[THE DATA Boundary: Start]

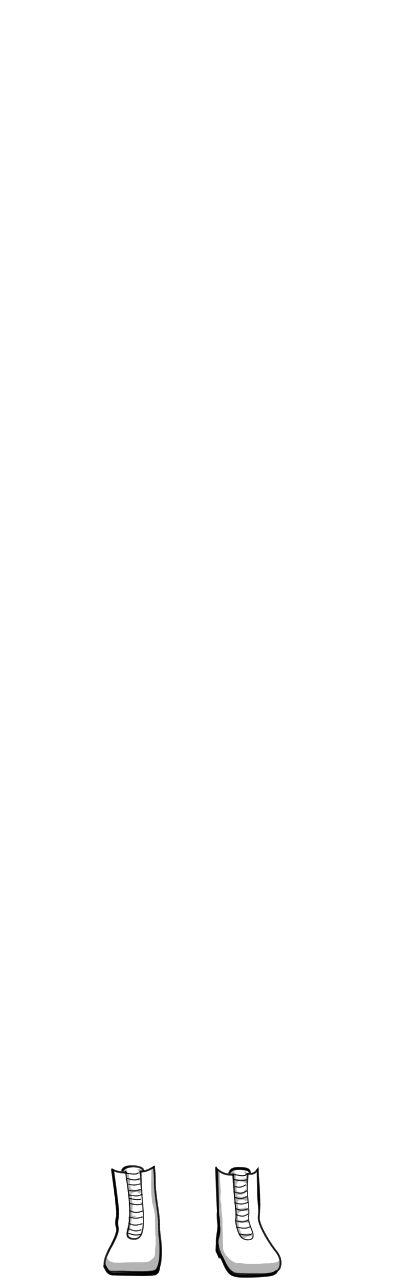
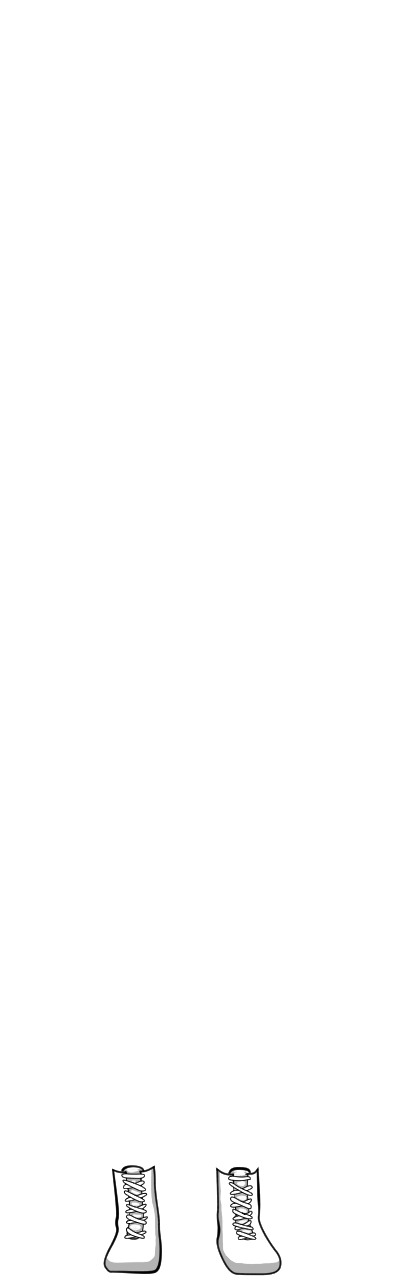
added shoe decs

Changed region(s): [[0.5496, 0.9062, 0.6412, 1.0], [0.3053, 0.9062, 0.3969, 0.9688]]

diff --git a/code/generated.js b/code/generated.js
@@ -46,7 +46,8 @@ const body_list_d = [["regular",],["regular",],[],[],[],true];
 const body_chest_list_d = [["none","small","medium","big",],["none",],[],[],[],true];
 const leg_list_d = [["none","regular",],["none","regular",],[],[],[],true];
 const socks_list_d = [["none","ankle high","mid calf","knee high","thigh high","tights",],["none","ankle high","mid calf",],[],[],[],true];
-const shoes_list_d = [["none","sandals","slip ons","sneakers","pumps","mary janes","high boots",],["none","sandals","slip ons","sneakers","boots",],[],[],[],false];
+const shoes_list_d = [["none","sandals","slip ons","sneakers","pumps","mary janes","high boots",],["none","sandals","slip ons","sneakers","boots",],[],["boots","sneakers",],[],false];
+const shoes_list_d_dec = [["boots","sneakers",],["boots","sneakers",],[],[],[],true];
 const gloves_list_d = [["none","medium gloves","bracelets","short gloves","wrist guards","wrist wraps",],["none","fingerless","short gloves","wrist guards","wrist wraps",],["wrist guards","wrist wraps",],[],[],true];
 const top_sleeve_list_d = [["sleeveless","short","long","broad","puffy","bell",],["sleeveless","short","long","broad","puffy shirt","long shirt","rolled",],["puffy","puffy shirt","bell",],[],[],true];
 const top_list_d = [["none","bikini","crop top","square","boatneck","gathered","low vee","sailor shirt","vest","tee","chinese collar","turtleneck","kimono",],["none","vest","tee","chinese collar","turtleneck","kimono","open shirt","button up","high collar shirt",],["high collar shirt",],["square","gathered","low vee",],[],false];
@@ -116,6 +117,7 @@ add_image_object("socks",socks_list_d,"clothes")
 add_defining_object("socks",socks_list_d)
 add_image_object("shoes",shoes_list_d,"clothes")
 add_defining_object("shoes",shoes_list_d)
+add_image_object("shoes_dec",shoes_list_d_dec,"clothes")
 add_image_object("gloves",gloves_list_d,"clothes")
 add_defining_object("gloves",gloves_list_d)
 add_image_object("top_sleeves",top_sleeve_list_d,"clothes/top")

diff --git a/code/lists_of_objects.js b/code/lists_of_objects.js
@@ -131,6 +131,9 @@ add_colour2_children("eyewear", ["eyewear_dec"]);
 add_value_children("neckwear", ["neckwear_dec"]);
 add_colour2_children("neckwear", ["neckwear_dec"]);
 
+add_value_children("shoes", ["shoes_dec"]);
+add_colour2_children("shoes", ["shoes_dec"]);
+
 //outfit
 add_value_children("body_chest", ["coat_chest","overshirt_chest","top_chest"]);
 

diff --git a/code/generate_images.py b/code/generate_images.py
@@ -210,7 +210,7 @@ shoes_list_u = ["none","sandals","slip ons","sneakers"]
 shoes_list_m = shoes_list_u +["boots"]
 shoes_list_f = shoes_list_u +["pumps","mary janes","high boots",] 
 shoes_list_w = []
-shoes_list_decs = []
+shoes_list_decs = ["boots","sneakers" ]
 shoes_list_d = [shoes_list_f, shoes_list_m, shoes_list_w,shoes_list_decs,[],False]
 
 hair_extra_list_u = ["none","topknot"]
@@ -587,7 +587,7 @@ def runStuff():
     #"back","socks","shoes","gloves"
     
     for c in closet:
-        if c.name in ["eyewear"]:
+        if c.name in ["shoes"]:
             process_portrait_part(c)
 
     makeHourglass()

[THE DATA Boundary: End]

## GOAL OF THE EXERCISE
Bring together all lines of the entries above in which the string "gloves" occurs.

## SOLUTION TO THE PROBLEM
 const gloves_list_d = [["none","medium gloves","bracelets","short gloves","wrist guards","wrist wraps",],["none","fingerless","short gloves","wrist guards","wrist wraps",],["wrist guards","wrist wraps",],[],[],true];
 add_image_object("gloves",gloves_list_d,"clothes")
 add_defining_object("gloves",gloves_list_d)
     #"back","socks","shoes","gloves"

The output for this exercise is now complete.